Required work
From the listing below, copy every line with the word "LeastSquares".

Extracted data
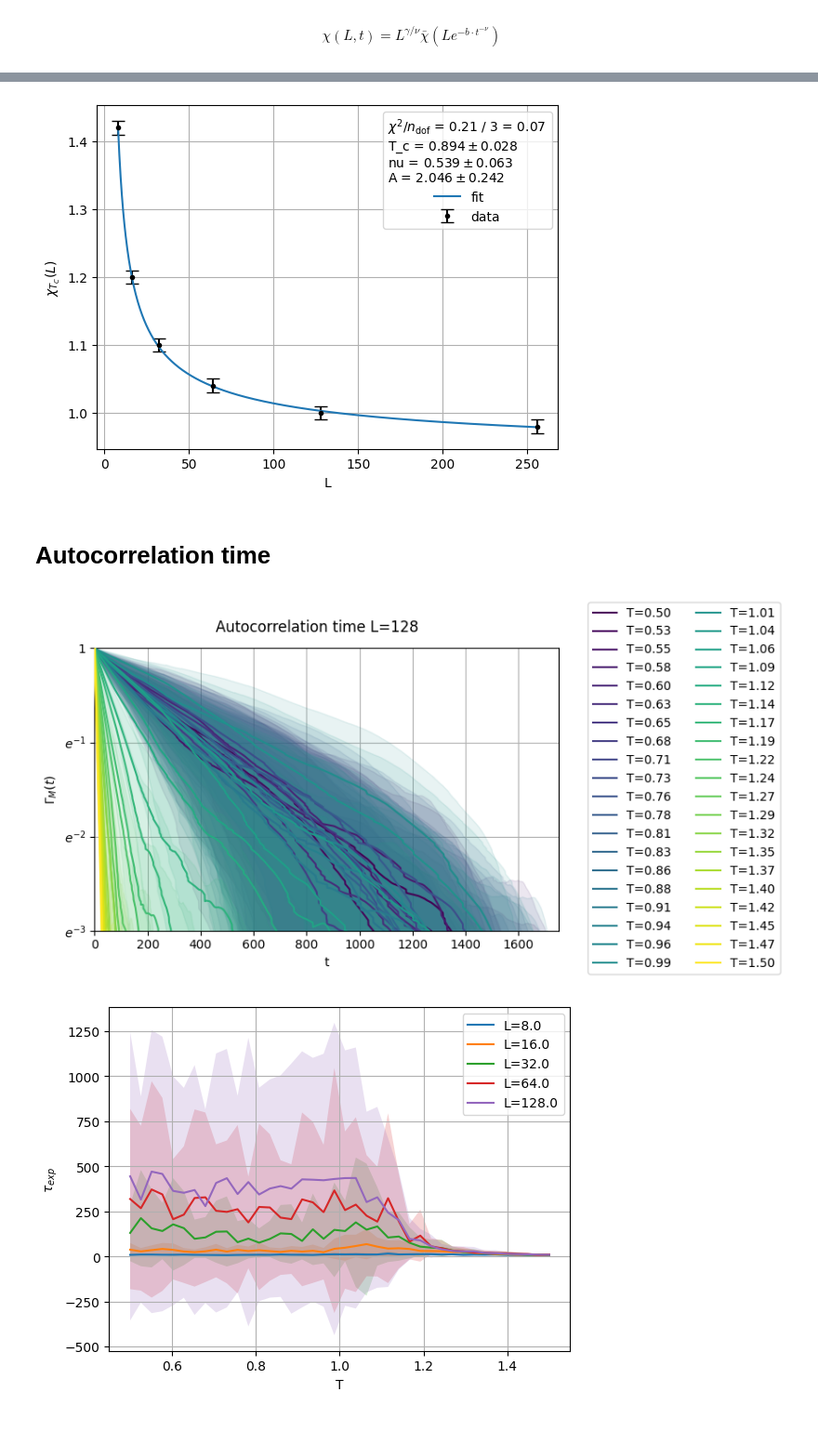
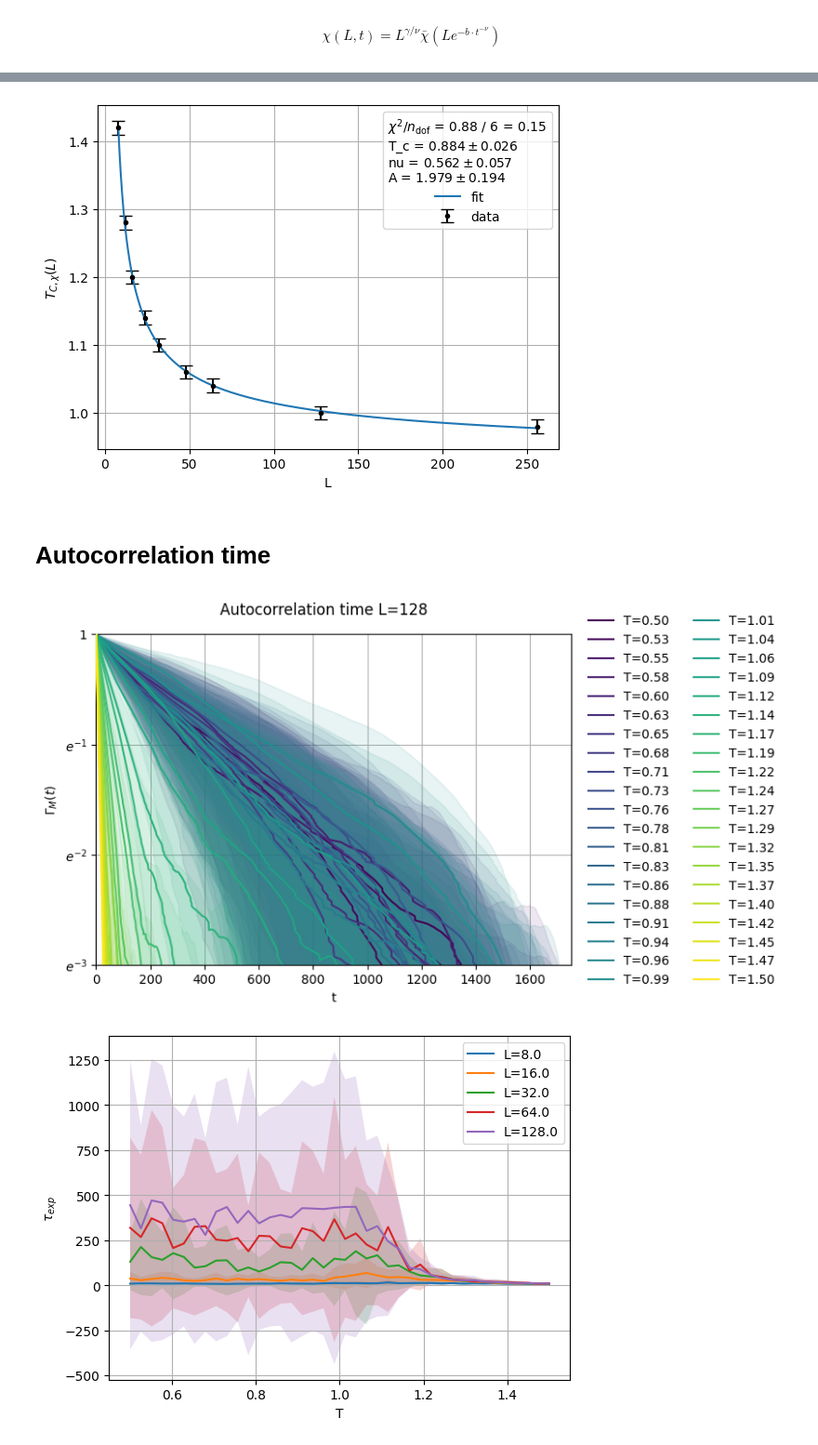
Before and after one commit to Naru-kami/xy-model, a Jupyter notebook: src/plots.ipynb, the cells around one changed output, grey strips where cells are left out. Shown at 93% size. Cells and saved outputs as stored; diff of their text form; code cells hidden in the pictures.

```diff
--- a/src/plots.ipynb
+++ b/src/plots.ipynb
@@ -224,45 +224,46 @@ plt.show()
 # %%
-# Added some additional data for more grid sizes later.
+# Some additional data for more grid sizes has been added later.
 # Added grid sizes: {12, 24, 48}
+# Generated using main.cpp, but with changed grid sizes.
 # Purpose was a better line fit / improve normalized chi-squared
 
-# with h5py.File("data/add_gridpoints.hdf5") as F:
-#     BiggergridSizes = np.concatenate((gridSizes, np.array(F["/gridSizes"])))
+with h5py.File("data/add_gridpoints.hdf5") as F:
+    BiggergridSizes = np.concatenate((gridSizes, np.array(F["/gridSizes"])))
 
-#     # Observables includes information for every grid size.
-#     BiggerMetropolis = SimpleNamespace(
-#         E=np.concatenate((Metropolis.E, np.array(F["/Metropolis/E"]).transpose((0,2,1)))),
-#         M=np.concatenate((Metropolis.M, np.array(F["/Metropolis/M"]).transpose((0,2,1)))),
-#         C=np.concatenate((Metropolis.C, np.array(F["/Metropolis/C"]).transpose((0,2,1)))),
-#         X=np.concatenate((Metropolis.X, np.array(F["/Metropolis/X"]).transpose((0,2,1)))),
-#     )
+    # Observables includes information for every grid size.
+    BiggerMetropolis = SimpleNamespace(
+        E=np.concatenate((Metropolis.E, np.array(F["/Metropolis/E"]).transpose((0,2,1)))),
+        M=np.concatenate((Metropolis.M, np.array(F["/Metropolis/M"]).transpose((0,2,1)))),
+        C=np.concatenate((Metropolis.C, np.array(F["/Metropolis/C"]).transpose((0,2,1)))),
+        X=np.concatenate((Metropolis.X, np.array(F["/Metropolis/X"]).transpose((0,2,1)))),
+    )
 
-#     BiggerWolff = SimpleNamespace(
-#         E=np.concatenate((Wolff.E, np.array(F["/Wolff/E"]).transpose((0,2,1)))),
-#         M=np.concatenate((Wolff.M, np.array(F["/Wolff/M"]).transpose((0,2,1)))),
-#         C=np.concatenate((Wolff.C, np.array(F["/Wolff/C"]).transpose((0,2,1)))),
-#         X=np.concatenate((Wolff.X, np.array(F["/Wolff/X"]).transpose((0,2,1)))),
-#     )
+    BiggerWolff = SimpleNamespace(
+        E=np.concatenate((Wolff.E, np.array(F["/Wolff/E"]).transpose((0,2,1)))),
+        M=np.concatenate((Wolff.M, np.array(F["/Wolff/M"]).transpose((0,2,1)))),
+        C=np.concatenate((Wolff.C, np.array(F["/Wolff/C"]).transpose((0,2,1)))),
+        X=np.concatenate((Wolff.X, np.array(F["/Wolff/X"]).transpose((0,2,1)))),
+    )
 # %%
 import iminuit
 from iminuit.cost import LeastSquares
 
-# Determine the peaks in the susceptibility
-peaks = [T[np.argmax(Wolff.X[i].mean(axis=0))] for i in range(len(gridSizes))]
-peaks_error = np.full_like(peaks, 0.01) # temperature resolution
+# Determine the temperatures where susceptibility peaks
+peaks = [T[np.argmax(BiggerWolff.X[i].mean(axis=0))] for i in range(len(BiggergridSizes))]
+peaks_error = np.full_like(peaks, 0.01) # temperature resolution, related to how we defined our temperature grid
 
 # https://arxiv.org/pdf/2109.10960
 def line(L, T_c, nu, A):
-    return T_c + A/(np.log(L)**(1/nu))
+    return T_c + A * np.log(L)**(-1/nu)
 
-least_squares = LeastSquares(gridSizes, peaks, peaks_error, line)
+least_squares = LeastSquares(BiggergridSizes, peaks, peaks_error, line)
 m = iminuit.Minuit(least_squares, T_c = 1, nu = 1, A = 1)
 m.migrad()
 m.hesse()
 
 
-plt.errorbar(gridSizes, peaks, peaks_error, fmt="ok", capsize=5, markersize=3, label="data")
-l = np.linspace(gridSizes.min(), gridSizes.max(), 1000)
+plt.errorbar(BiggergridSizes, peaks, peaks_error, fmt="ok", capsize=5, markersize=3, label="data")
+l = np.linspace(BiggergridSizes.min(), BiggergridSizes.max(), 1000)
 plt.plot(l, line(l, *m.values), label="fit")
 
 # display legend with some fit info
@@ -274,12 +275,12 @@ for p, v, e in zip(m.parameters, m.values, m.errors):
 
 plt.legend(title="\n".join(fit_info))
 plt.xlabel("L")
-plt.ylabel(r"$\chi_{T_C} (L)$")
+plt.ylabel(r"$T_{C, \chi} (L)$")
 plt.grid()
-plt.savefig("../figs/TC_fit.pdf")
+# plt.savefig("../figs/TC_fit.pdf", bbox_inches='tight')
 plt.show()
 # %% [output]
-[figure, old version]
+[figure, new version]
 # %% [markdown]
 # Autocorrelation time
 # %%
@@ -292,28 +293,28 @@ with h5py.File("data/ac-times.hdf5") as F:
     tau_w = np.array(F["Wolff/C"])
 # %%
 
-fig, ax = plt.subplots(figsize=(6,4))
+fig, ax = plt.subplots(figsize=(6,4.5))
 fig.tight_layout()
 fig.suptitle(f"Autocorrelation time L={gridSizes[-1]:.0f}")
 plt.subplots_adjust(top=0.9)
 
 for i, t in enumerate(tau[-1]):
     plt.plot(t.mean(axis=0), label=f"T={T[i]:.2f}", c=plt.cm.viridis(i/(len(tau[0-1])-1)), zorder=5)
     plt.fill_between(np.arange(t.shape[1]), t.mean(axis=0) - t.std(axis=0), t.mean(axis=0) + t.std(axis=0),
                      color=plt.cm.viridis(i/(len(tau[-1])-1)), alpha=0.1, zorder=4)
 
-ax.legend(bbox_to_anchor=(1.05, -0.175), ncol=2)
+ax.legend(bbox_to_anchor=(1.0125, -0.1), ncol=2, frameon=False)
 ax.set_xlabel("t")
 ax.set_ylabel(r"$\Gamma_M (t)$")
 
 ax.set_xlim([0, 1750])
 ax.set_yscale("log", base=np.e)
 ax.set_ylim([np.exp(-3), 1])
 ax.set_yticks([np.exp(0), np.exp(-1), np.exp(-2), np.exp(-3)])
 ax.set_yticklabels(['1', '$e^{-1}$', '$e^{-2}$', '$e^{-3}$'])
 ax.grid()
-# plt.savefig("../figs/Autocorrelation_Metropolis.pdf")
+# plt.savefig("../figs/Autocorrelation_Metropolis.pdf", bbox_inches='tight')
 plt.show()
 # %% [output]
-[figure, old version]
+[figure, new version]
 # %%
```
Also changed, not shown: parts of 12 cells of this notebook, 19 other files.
--
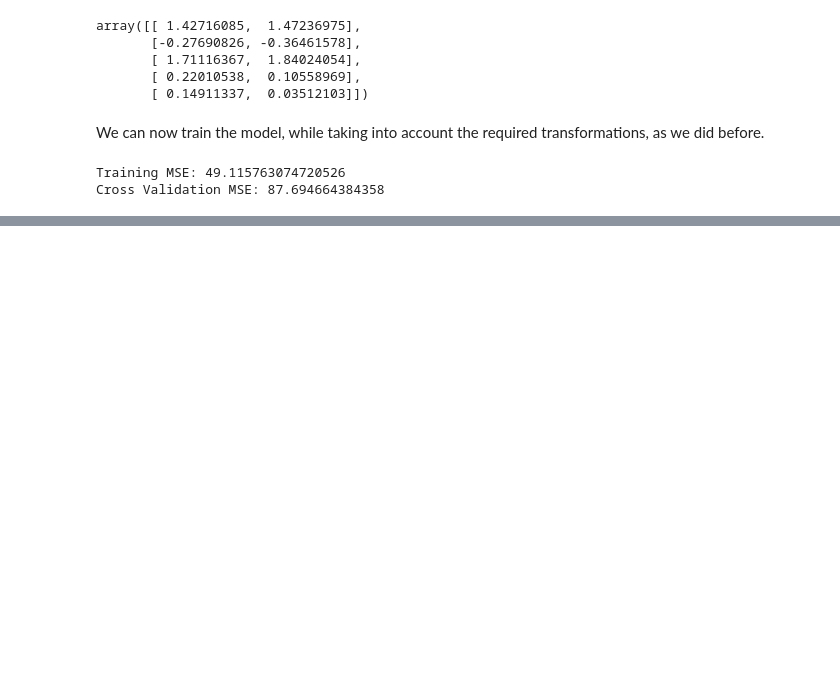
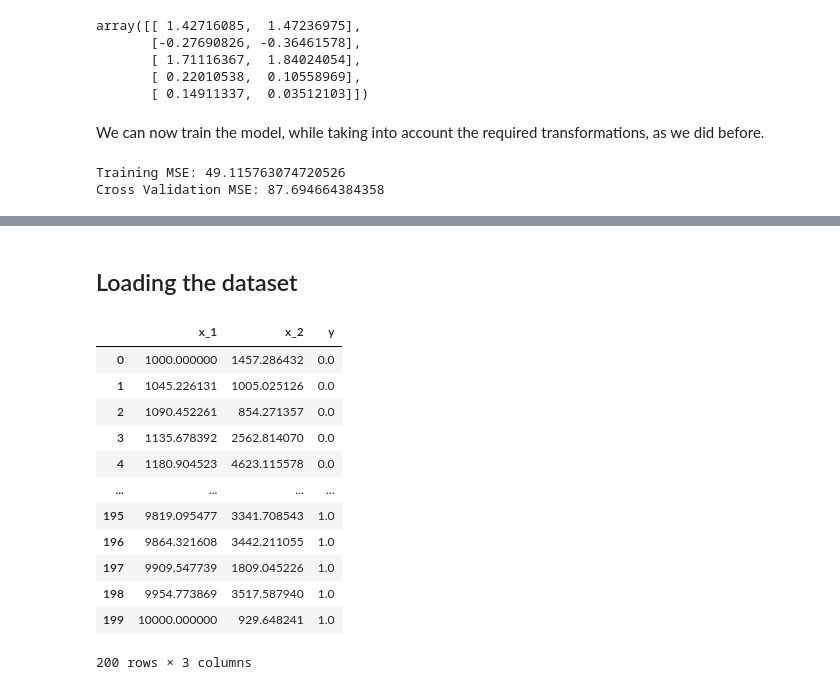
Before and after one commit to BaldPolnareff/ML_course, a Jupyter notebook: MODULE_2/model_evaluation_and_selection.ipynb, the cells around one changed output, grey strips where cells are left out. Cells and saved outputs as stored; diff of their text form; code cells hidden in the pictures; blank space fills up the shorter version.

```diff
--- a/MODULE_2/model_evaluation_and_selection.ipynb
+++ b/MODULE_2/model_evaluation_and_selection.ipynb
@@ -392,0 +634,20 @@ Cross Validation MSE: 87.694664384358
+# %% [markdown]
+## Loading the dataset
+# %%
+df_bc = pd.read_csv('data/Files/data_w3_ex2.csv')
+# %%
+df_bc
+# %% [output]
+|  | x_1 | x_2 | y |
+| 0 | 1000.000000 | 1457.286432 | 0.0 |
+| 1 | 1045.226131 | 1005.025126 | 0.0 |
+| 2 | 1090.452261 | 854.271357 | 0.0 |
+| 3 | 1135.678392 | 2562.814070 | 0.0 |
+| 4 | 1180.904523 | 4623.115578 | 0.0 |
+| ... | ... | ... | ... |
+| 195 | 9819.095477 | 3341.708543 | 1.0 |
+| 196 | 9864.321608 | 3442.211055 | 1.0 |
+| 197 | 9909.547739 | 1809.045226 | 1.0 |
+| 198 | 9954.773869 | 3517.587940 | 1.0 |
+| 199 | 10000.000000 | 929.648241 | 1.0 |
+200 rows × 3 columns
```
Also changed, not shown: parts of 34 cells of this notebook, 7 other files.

Exercise response
 from iminuit.cost import LeastSquares
-least_squares = LeastSquares(gridSizes, peaks, peaks_error, line)
+least_squares = LeastSquares(BiggergridSizes, peaks, peaks_error, line)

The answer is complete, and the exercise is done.